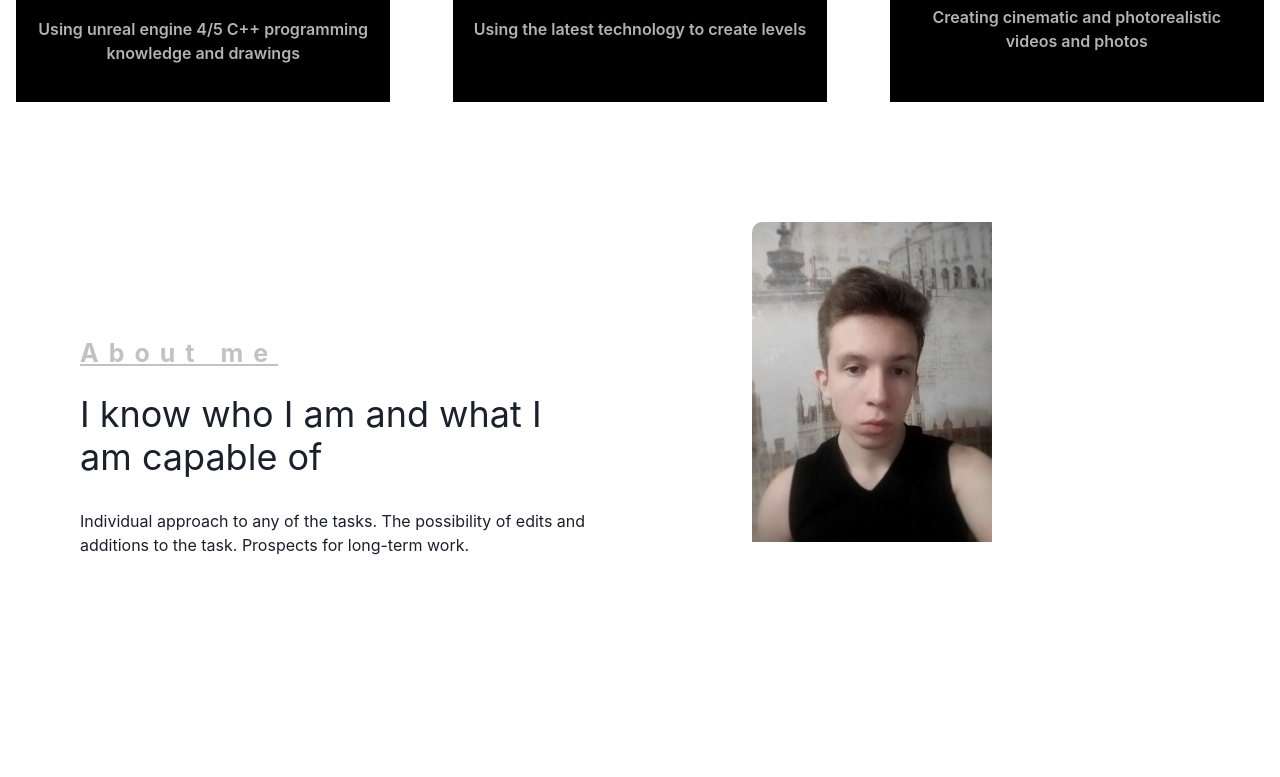
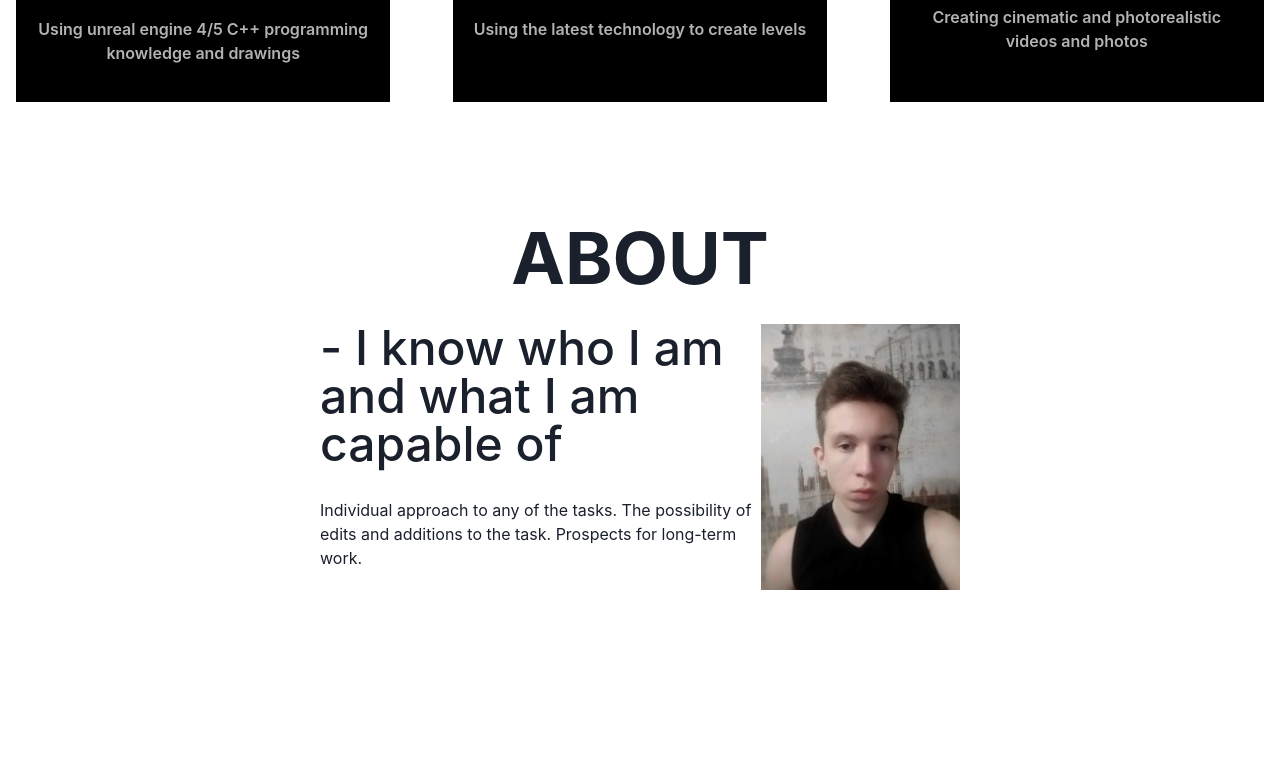
Before and after one commit to AndrewChernigovsky/gameDeveloper, a React (Create React App) app: page /#/ in a window 1280 px wide. Shown: the part 940-1717 px from the top of the page. Built offline with nearby package versions, Linux system fonts and the light colour scheme.

Commit message:
header background changed and about block

```diff
--- a/package.json
+++ b/package.json
@@ -21,6 +21,7 @@
     "react-router-dom": "^6.8.1",
     "react-router-hash-link": "^2.4.3",
     "react-scripts": "5.0.1",
+    "swiper": "^9.0.5",
     "typescript": "^4.9.5",
     "web-vitals": "^2.1.4"
   },
--- a/src/App.css
+++ b/src/App.css
@@ -1,42 +1,3 @@
-.App {
-  text-align: center;
-}
-
-.App-logo {
-  height: 40vmin;
-  pointer-events: none;
-}
-
-@media (prefers-reduced-motion: no-preference) {
-  .App-logo {
-    animation: App-logo-spin infinite 20s linear;
-  }
-}
-
-.App-header {
-  background-color: #282c34;
-  min-height: 100vh;
-  display: flex;
-  flex-direction: column;
-  align-items: center;
-  justify-content: center;
-  font-size: calc(10px + 2vmin);
-  color: white;
-}
-
-.App-link {
-  color: #61dafb;
-}
-
-@keyframes App-logo-spin {
-  from {
-    transform: rotate(0deg);
-  }
-  to {
-    transform: rotate(360deg);
-  }
-}
-
 * {
     margin: 0;
     box-sizing: border-box;
--- a/src/Content/About/About.tsx
+++ b/src/Content/About/About.tsx
@@ -1,30 +1,18 @@
-import { Box, Heading } from "@chakra-ui/react";
+import { Box, Container, Heading } from "@chakra-ui/react";
 import { images } from './images';
 
 const About = () => {
 	return (
-		<Box className="about-section" pt={100} id="aboutMe">
-			<Box
+		<Box className="about-section" pt={100} m='0 auto'>
+			<Heading as='h2' size={["xl", "2xl", "3xl", "4xl"]} textAlign='center' mb='30px'>ABOUT</Heading>
+			<Container
 				display={["block", "block", "block", "flex"]}
-				justifyContent="space-around"
-				alignItems="center"
+				justifyContent="space-between"
 				className="main-text"
+				minW='2xl'
 			>
-				<Box maxW={["100%", "100%", "50%", "40%"]}>
-					<p
-						className="suptitle"
-						style={{
-							color: "#c2c2c2",
-							fontSize: "25px",
-							fontWeight: "700",
-							letterSpacing: "10px",
-							marginBottom: "20px",
-							textDecoration: "underline",
-						}}
-					>
-						About me
-					</p>
-					<Heading mb="30px" fontWeight='400'>I know who I am and what I am capable of</Heading>
+				<Box maxW={["100%", "100%", "10%", "100%"]}>
+					<Heading mb="30px" fontWeight='500' size={["sm", "md", "md", "lg", "2xl"]}> - I know who I am and what I am capable of</Heading>
 					<p className="subtitle">
 						Individual approach to any of the tasks. The possibility of edits
 						and additions to the task. Prospects for long-term work.
@@ -33,18 +21,18 @@ const About = () => {
 
 				<Box
 					overflow="hidden"
-					textAlign={["center", "center", "center", "center"]}
+					textAlign='center'
+					margin='0 auto'
 					boxSize={["300px", "300px", "md"]}
 					objectFit="cover"
-					borderRadius='10px'
 				>
-					<picture>
+					<picture style={{margin: '0 auto'}}>
 						<source media="(min-width: 768px)" srcSet={`${images.avatar['320px@4x']} 4x, ${images.avatar['320px@4x']} 2x, ${images.avatar['320px@4x']} 1x `} type="image/webp" />
 						<source media="(min-width: 480px)" srcSet={`${images.avatar['320px@4x']} 4x, ${images.avatar['320px@4x']} 2x, ${images.avatar['320px@2x']} 1x `} type="image/webp" />
 						<img src={`${images.avatar['320px']}`} srcSet={`${images.avatar['320px@4x']} 4x, ${images.avatar['320px@2x']} x, ${images.avatar['320px@1x']} 1x `} alt="avatar game developer Alexandr Volyansky" />
 					</picture>
 				</Box>
-			</Box>
+			</Container>
 		</Box>
 	);
 };
--- a/src/layout/Header/Header.tsx
+++ b/src/layout/Header/Header.tsx
@@ -1,23 +1,22 @@
-import { Flex, Container, Switch, IconButton} from '@chakra-ui/react';
+import { Flex, Container, Switch, IconButton } from "@chakra-ui/react";
 
-import { HashLink  } from 'react-router-hash-link';
-import { useState } from 'react';
+import { HashLink } from "react-router-hash-link";
+import { useState } from "react";
 
-import { HamburgerIcon, CloseIcon } from '@chakra-ui/icons';
-import { useColorModeValue } from '@chakra-ui/react';
-import { Link } from 'react-router-dom';
-
+import { HamburgerIcon, CloseIcon } from "@chakra-ui/icons";
+import { useColorModeValue } from "@chakra-ui/react";
+import { Link } from "react-router-dom";
 
 interface IModeTheme {
-	toggleColorMode: () => void;
-	isDark: boolean;
+  toggleColorMode: () => void;
+  isDark: boolean;
 }
 
 const Header = ({ toggleColorMode, isDark }: IModeTheme) => {
 	const [display, changeDisplay] = useState('none');
 	const color = useColorModeValue('#000080', 'white');
 	const colorFonts = useColorModeValue('white', '#000080');
-	// const colorSwitch = useColorModeValue('#000080', '#8b00ff');
+	const colorSwitch = useColorModeValue('#000080', '#8b00ff');
 
 
 	return (
@@ -55,9 +54,9 @@ const Header = ({ toggleColorMode, isDark }: IModeTheme) => {
 							></IconButton>
 						</Flex>
 						<Flex flexDir="column" align="center">
-							<HashLink to="#aboutMe">About Me</HashLink>
-						<HashLink to="#projects">Commercial Projects</HashLink>
-							<HashLink to="#skills">Skills</HashLink>
+							<HashLink smooth to="/#aboutMe">About Me</HashLink>
+							<HashLink smooth to="/#projects">Commercial Projects</HashLink>
+							<HashLink smooth to="/#skills">Skills</HashLink>
 						</Flex>
 					</Flex>
 
@@ -70,11 +69,11 @@ const Header = ({ toggleColorMode, isDark }: IModeTheme) => {
 									mt="5px"
 									gap="10px"
 								>
-									<HashLink to="#aboutMe" className='link'>About Me</HashLink>
-									<HashLink to="#projects" className='link'>
+									<HashLink to="aboutMe" className='link'>About Me</HashLink>
+									<HashLink to="projects" className='link'>
 										Commercial Projects
 									</HashLink>
-									<HashLink to="#skills" className='link'>Skills</HashLink>
+									<HashLink to="skills" className='link'>Skills</HashLink>
 								</Flex>
 							</Flex>
 							<IconButton
@@ -88,7 +87,7 @@ const Header = ({ toggleColorMode, isDark }: IModeTheme) => {
 
 						<Switch
 							id="Switch"
-							// variant="#Switch"
+							variant="#Switch"
 							pos="fixed"
 							top="20px"
 							right="10px"
```
Also changed, not shown: 1 other file (tests, documents, lock files or other folders).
# # #
Your answer must be an exact copy of the records, free of images.

Before and after one commit to AndrewChernigovsky/gameDeveloper, a React (Create React App) app: page /#/ in a window 1280 px wide. Shown: the part 940-1717 px from the top of the page. Built offline with nearby package versions, Linux system fonts and the light colour scheme.

Commit message:
header background changed and about block

```diff
--- a/package.json
+++ b/package.json
@@ -21,6 +21,7 @@
     "react-router-dom": "^6.8.1",
     "react-router-hash-link": "^2.4.3",
     "react-scripts": "5.0.1",
+    "swiper": "^9.0.5",
     "typescript": "^4.9.5",
     "web-vitals": "^2.1.4"
   },
--- a/src/App.css
+++ b/src/App.css
@@ -1,42 +1,3 @@
-.App {
-  text-align: center;
-}
-
-.App-logo {
-  height: 40vmin;
-  pointer-events: none;
-}
-
-@media (prefers-reduced-motion: no-preference) {
-  .App-logo {
-    animation: App-logo-spin infinite 20s linear;
-  }
-}
-
-.App-header {
-  background-color: #282c34;
-  min-height: 100vh;
-  display: flex;
-  flex-direction: column;
-  align-items: center;
-  justify-content: center;
-  font-size: calc(10px + 2vmin);
-  color: white;
-}
-
-.App-link {
-  color: #61dafb;
-}
-
-@keyframes App-logo-spin {
-  from {
-    transform: rotate(0deg);
-  }
-  to {
-    transform: rotate(360deg);
-  }
-}
-
 * {
     margin: 0;
     box-sizing: border-box;
--- a/src/Content/About/About.tsx
+++ b/src/Content/About/About.tsx
@@ -1,30 +1,18 @@
-import { Box, Heading } from "@chakra-ui/react";
+import { Box, Container, Heading } from "@chakra-ui/react";
 import { images } from './images';
 
 const About = () => {
 	return (
-		<Box className="about-section" pt={100} id="aboutMe">
-			<Box
+		<Box className="about-section" pt={100} m='0 auto'>
+			<Heading as='h2' size={["xl", "2xl", "3xl", "4xl"]} textAlign='center' mb='30px'>ABOUT</Heading>
+			<Container
 				display={["block", "block", "block", "flex"]}
-				justifyContent="space-around"
-				alignItems="center"
+				justifyContent="space-between"
 				className="main-text"
+				minW='2xl'
 			>
-				<Box maxW={["100%", "100%", "50%", "40%"]}>
-					<p
-						className="suptitle"
-						style={{
-							color: "#c2c2c2",
-							fontSize: "25px",
-							fontWeight: "700",
-							letterSpacing: "10px",
-							marginBottom: "20px",
-							textDecoration: "underline",
-						}}
-					>
-						About me
-					</p>
-					<Heading mb="30px" fontWeight='400'>I know who I am and what I am capable of</Heading>
+				<Box maxW={["100%", "100%", "10%", "100%"]}>
+					<Heading mb="30px" fontWeight='500' size={["sm", "md", "md", "lg", "2xl"]}> - I know who I am and what I am capable of</Heading>
 					<p className="subtitle">
 						Individual approach to any of the tasks. The possibility of edits
 						and additions to the task. Prospects for long-term work.
@@ -33,18 +21,18 @@ const About = () => {
 
 				<Box
 					overflow="hidden"
-					textAlign={["center", "center", "center", "center"]}
+					textAlign='center'
+					margin='0 auto'
 					boxSize={["300px", "300px", "md"]}
 					objectFit="cover"
-					borderRadius='10px'
 				>
-					<picture>
+					<picture style={{margin: '0 auto'}}>
 						<source media="(min-width: 768px)" srcSet={`${images.avatar['320px@4x']} 4x, ${images.avatar['320px@4x']} 2x, ${images.avatar['320px@4x']} 1x `} type="image/webp" />
 						<source media="(min-width: 480px)" srcSet={`${images.avatar['320px@4x']} 4x, ${images.avatar['320px@4x']} 2x, ${images.avatar['320px@2x']} 1x `} type="image/webp" />
 						<img src={`${images.avatar['320px']}`} srcSet={`${images.avatar['320px@4x']} 4x, ${images.avatar['320px@2x']} x, ${images.avatar['320px@1x']} 1x `} alt="avatar game developer Alexandr Volyansky" />
 					</picture>
 				</Box>
-			</Box>
+			</Container>
 		</Box>
 	);
 };
--- a/src/layout/Header/Header.tsx
+++ b/src/layout/Header/Header.tsx
@@ -1,23 +1,22 @@
-import { Flex, Container, Switch, IconButton} from '@chakra-ui/react';
+import { Flex, Container, Switch, IconButton } from "@chakra-ui/react";
 
-import { HashLink  } from 'react-router-hash-link';
-import { useState } from 'react';
+import { HashLink } from "react-router-hash-link";
+import { useState } from "react";
 
-import { HamburgerIcon, CloseIcon } from '@chakra-ui/icons';
-import { useColorModeValue } from '@chakra-ui/react';
-import { Link } from 'react-router-dom';
-
+import { HamburgerIcon, CloseIcon } from "@chakra-ui/icons";
+import { useColorModeValue } from "@chakra-ui/react";
+import { Link } from "react-router-dom";
 
 interface IModeTheme {
-	toggleColorMode: () => void;
-	isDark: boolean;
+  toggleColorMode: () => void;
+  isDark: boolean;
 }
 
 const Header = ({ toggleColorMode, isDark }: IModeTheme) => {
 	const [display, changeDisplay] = useState('none');
 	const color = useColorModeValue('#000080', 'white');
 	const colorFonts = useColorModeValue('white', '#000080');
-	// const colorSwitch = useColorModeValue('#000080', '#8b00ff');
+	const colorSwitch = useColorModeValue('#000080', '#8b00ff');
 
 
 	return (
@@ -55,9 +54,9 @@ const Header = ({ toggleColorMode, isDark }: IModeTheme) => {
 							></IconButton>
 						</Flex>
 						<Flex flexDir="column" align="center">
-							<HashLink to="#aboutMe">About Me</HashLink>
-						<HashLink to="#projects">Commercial Projects</HashLink>
-							<HashLink to="#skills">Skills</HashLink>
+							<HashLink smooth to="/#aboutMe">About Me</HashLink>
+							<HashLink smooth to="/#projects">Commercial Projects</HashLink>
+							<HashLink smooth to="/#skills">Skills</HashLink>
 						</Flex>
 					</Flex>
 
@@ -70,11 +69,11 @@ const Header = ({ toggleColorMode, isDark }: IModeTheme) => {
 									mt="5px"
 									gap="10px"
 								>
-									<HashLink to="#aboutMe" className='link'>About Me</HashLink>
-									<HashLink to="#projects" className='link'>
+									<HashLink to="aboutMe" className='link'>About Me</HashLink>
+									<HashLink to="projects" className='link'>
 										Commercial Projects
 									</HashLink>
-									<HashLink to="#skills" className='link'>Skills</HashLink>
+									<HashLink to="skills" className='link'>Skills</HashLink>
 								</Flex>
 							</Flex>
 							<IconButton
@@ -88,7 +87,7 @@ const Header = ({ toggleColorMode, isDark }: IModeTheme) => {
 
 						<Switch
 							id="Switch"
-							// variant="#Switch"
+							variant="#Switch"
 							pos="fixed"
 							top="20px"
 							right="10px"
```
Also changed, not shown: 1 other file (tests, documents, lock files or other folders).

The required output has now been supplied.